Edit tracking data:
☆ ☆ ☆ ☆ ☆

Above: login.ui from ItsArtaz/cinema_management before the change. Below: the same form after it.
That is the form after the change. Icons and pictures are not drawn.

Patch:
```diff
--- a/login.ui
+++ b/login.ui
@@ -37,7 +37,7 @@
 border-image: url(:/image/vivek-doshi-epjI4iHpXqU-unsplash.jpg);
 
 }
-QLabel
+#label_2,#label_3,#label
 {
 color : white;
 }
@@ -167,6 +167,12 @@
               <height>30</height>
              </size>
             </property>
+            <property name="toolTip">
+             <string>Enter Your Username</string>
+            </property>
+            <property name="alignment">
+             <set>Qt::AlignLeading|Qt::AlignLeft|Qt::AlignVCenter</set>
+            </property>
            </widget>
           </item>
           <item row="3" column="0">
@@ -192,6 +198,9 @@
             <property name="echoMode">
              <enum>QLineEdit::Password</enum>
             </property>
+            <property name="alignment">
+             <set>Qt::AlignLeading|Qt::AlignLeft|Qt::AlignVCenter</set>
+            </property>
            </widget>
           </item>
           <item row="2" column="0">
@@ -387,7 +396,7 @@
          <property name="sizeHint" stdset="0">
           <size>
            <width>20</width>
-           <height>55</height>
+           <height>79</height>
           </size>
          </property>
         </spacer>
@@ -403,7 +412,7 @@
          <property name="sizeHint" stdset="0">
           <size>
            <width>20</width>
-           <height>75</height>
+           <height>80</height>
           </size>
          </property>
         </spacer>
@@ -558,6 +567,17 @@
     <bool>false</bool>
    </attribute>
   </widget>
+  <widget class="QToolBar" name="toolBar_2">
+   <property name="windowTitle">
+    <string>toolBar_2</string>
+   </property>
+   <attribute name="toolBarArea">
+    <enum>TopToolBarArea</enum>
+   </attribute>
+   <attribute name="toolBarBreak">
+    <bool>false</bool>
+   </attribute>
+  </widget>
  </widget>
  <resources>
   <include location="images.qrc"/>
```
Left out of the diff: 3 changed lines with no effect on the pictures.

☆ ☆ ☆ ☆ ☆

Check every line of the entries for "height" and report how many lines contain it, without any other words.

RESULT: 5